Published: 06/01/2005, Volume II5, No. 5937 Page 29

Succession in medical management is a problem for trusts.

Many require a full-time medical director, but few consultants wish to give up clinical practice to take this on.

But offering the role as a job share enables consultants to continue their clinical work. In 2003, when the medical director at our trust retired, there were no volunteers for this fulltime role. Two of us independently suggested a job share. Under this arrangement one of us has six management sessions and the other four. There is regular overlap to improve communication and allow for meetings with the chief executive.

Consultants often see the role of medical director as a poisoned chalice because of the difficulties of uniting the often conflicting worlds of medicine and management. They also fear losing their clinical identity. There tends to be little financial benefit. Nor does the role automatically lead to higher rewards, deterring younger consultants.

A job share addresses many of these issues, as well as providing the benefit of shared experience.
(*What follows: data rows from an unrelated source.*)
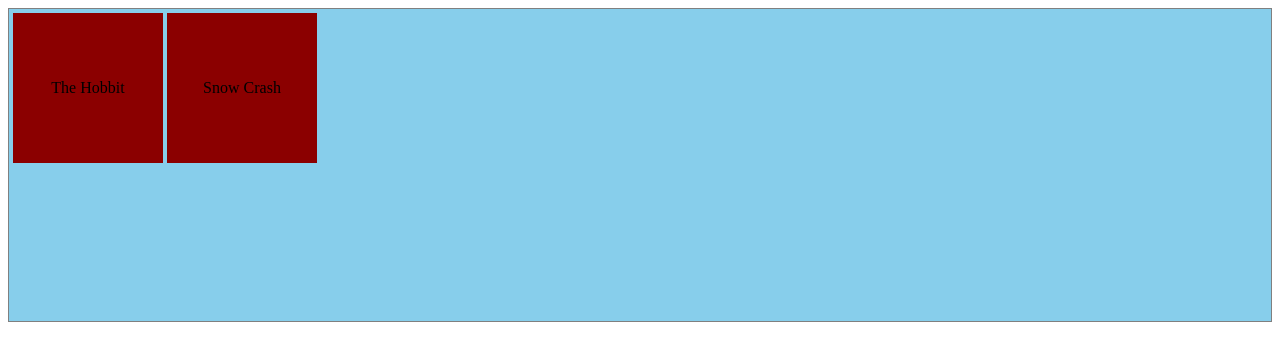
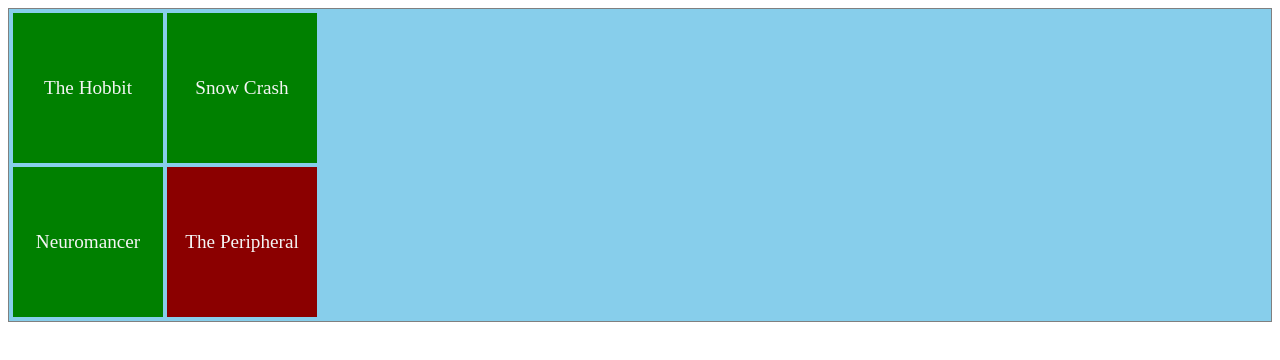
Before and after one commit to chaswrig/odin-library, a plain HTML site: page index.html in a window 1280 px wide. Drawn offline with Linux system fonts and the light colour scheme.

Commit message:
Added visual cue for read/unread books.

```diff
--- a/script.js
+++ b/script.js
@@ -4,7 +4,8 @@ const container = document.querySelector('.container');
 
 addBookToLibrary('Tolkien', 'The Hobbit', 456, true, 'Pretty good');
 addBookToLibrary('Neal Stephenson', 'Snow Crash', 700, true, 'Inspired Metaverse');
-displayLibrary();
+addBookToLibrary('William Gibson', 'Neuromancer', 500, true, "Inspired Matrix");
+addBookToLibrary('William Gibson', 'The Peripheral', 500, false, "Yellow Cover");
 displayLibrary();
 
 function Book(author, title, pageCount, read, notes) {
@@ -30,6 +31,9 @@ function displayLibrary(){
         const div = document.createElement('div');
         div.textContent = book.title;
         div.classList.toggle('card');
+        if(book.read == false) {
+            div.style.backgroundColor = "darkred";
+        }
         container.appendChild(div);
     });
 }
--- a/style.css
+++ b/style.css
@@ -14,5 +14,7 @@
     width: 150px;
     align-items: center;
     justify-content: center;
-    background-color: darkred;
+    color: whitesmoke;
+    font-size: larger;
+    background-color: green;
 }
```
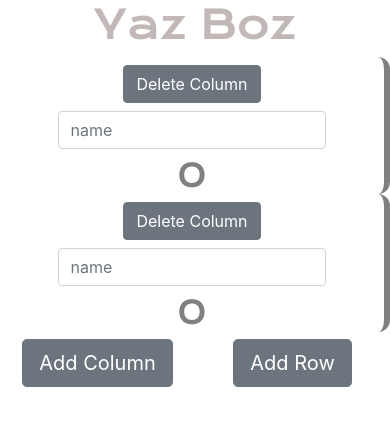
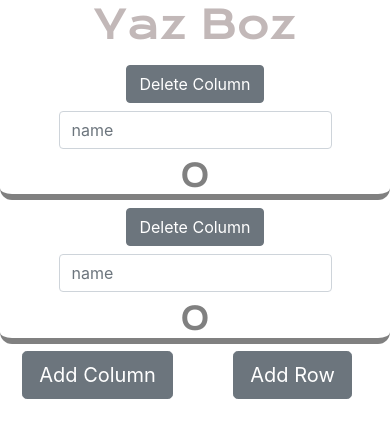
Before and after one commit to Raader/yaz-boz, a React (Create React App) app: page / in a window 390 px wide. Shown: the top 438 px of the page. Built offline with nearby package versions, Linux system fonts and the light colour scheme.

Commit message:
responsive border

```diff
--- a/src/App.css
+++ b/src/App.css
@@ -93,6 +93,8 @@ Header{
 @media screen and (max-width: 600px) {
   .column {
     width: 100% !important;
+    border: 0;
+    border-bottom: 6px solid gray;
   }
   .add-column,.add-row{
     width: 100% !important;
```
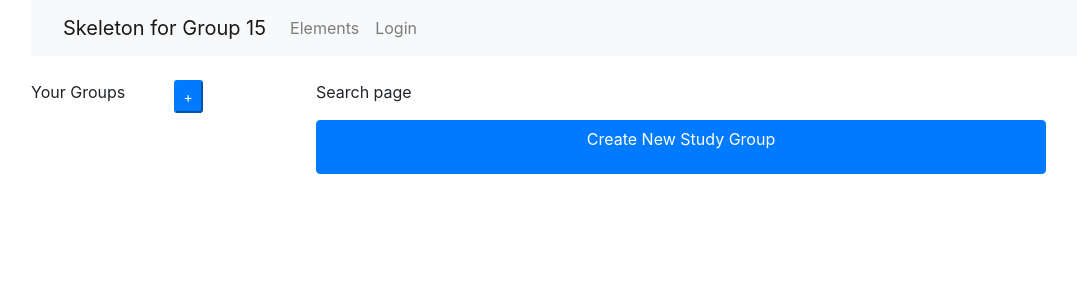
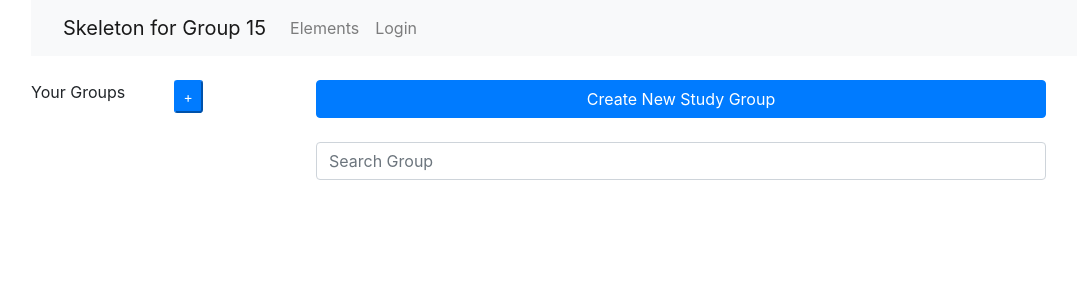
Before and after one commit to LuisLReyes/group15largeproject, a React (Create React App) app: page /addgroup in a window 1280 px wide. Shown: the top 300 px of the page, without its empty margins (54-1131 px from the left). Built offline with nearby package versions, Linux system fonts and the light colour scheme.

Commit message:
added search bar and create group button
added search bar and create group button. Work in progress

```diff
--- a/src/components/addgroup.component.js
+++ b/src/components/addgroup.component.js
@@ -19,14 +19,14 @@ export default class ElementThree extends Component {
 		});
 	}
 
-
     render() {
         return (
             <div>
-                <p>Search page</p>
-                <button class="btn btn-primary btn-block">
-                <p>Create New Study Group</p>
+                <button type="button"class="btn btn-primary btn-block mb-4" >
+                	Create New Study Group
                 </button>
+
+                <input type="text" class="form-control" placeholder="Search Group" aria-label="Search" />
             </div>
         )
     }
```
It is different from having one medical director and several associate medical directors.

While we only have one shared vote on the trust board, we both have equal decision-making ability.

Remaining on the shop floor puts us on an equal footing with our colleagues and makes us more realistic about what can be achieved in clinical practice and the deficiencies of services available to clinicians. We hope to remain clinically credible and, by retaining our skills, to return to full-time practice once our spell in management has finished.

What do you need to make a job share work? First, it must be based on mutual respect.

Second, you need complementary skills and knowledge. You need to develop different portfolios according to your background, areas in which one leads and the other stays informed. As well as time to do the job and be available for colleagues, you need time to exchange information. Clinical time also needs to be protected.

Both medical directors have to develop a very wide and overlapping understanding of the trust, which takes up more time than is allocated and requires good systems of dealing with appointments, letters and e-mails.

While you need to avoid becoming territorial, there also needs to be a recognition that different talents exist in the pairing. Attempts to play one opinion against another have been rare, but communication has to be good to prevent this becoming a problem.

Given the right people, a job share can be an enriching experience.

Vaughan Pearce, consultant physician and Iain Wilson, consultant anaesthetist, are medical directors at Royal Devon and Exeter foundation trust.